» **INFORMATION GIVEN**
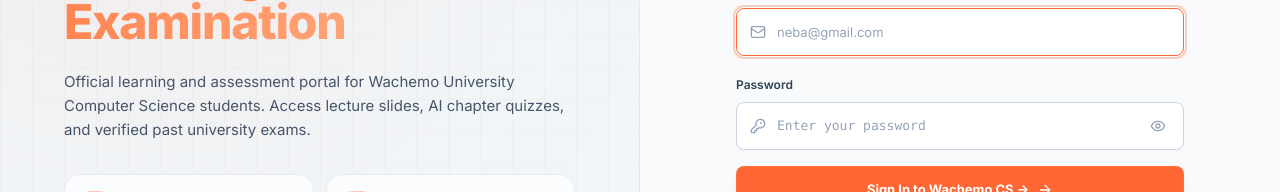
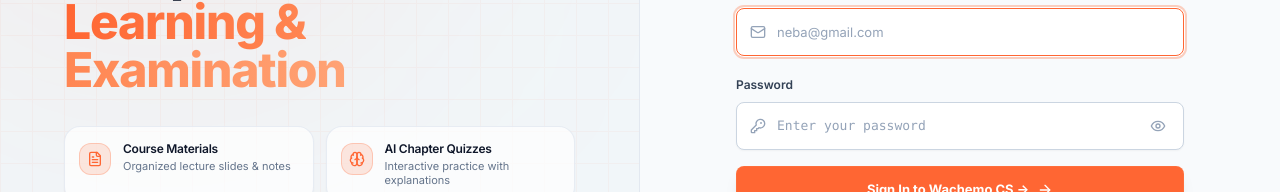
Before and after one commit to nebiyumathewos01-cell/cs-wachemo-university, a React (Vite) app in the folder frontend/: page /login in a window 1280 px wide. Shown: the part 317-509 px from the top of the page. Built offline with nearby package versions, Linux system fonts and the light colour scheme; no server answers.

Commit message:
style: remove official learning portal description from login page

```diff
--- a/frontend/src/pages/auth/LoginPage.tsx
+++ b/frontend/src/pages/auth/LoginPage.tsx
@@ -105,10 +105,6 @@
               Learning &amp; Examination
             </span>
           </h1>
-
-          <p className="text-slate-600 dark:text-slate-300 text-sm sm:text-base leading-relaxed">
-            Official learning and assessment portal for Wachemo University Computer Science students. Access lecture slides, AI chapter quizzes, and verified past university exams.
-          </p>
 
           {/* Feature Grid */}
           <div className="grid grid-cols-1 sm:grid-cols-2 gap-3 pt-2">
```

--

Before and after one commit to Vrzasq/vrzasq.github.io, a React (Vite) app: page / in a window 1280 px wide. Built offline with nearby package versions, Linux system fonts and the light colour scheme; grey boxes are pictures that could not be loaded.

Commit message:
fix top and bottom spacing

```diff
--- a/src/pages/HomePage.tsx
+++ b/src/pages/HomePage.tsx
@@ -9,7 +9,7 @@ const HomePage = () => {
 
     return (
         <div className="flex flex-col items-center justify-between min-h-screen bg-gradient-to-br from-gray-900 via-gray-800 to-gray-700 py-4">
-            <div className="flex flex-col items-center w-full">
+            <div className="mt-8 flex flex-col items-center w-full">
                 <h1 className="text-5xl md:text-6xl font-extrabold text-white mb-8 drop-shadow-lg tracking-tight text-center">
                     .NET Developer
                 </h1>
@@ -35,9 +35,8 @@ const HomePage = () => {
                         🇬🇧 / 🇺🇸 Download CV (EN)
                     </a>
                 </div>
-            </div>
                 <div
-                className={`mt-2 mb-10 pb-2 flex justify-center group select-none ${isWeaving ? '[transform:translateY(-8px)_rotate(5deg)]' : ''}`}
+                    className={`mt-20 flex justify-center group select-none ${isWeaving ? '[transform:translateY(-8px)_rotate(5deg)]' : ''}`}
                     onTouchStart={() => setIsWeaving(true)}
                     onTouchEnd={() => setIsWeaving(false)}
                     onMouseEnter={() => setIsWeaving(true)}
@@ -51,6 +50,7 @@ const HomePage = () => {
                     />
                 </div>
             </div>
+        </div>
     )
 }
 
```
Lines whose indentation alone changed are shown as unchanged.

» **YOUR INSTRUCTIONS**
Please copy out each line in the entries that mentions the string "pages".

» **TASK OUTPUT**
--- a/frontend/src/pages/auth/LoginPage.tsx
+++ b/frontend/src/pages/auth/LoginPage.tsx
--- a/src/pages/HomePage.tsx
+++ b/src/pages/HomePage.tsx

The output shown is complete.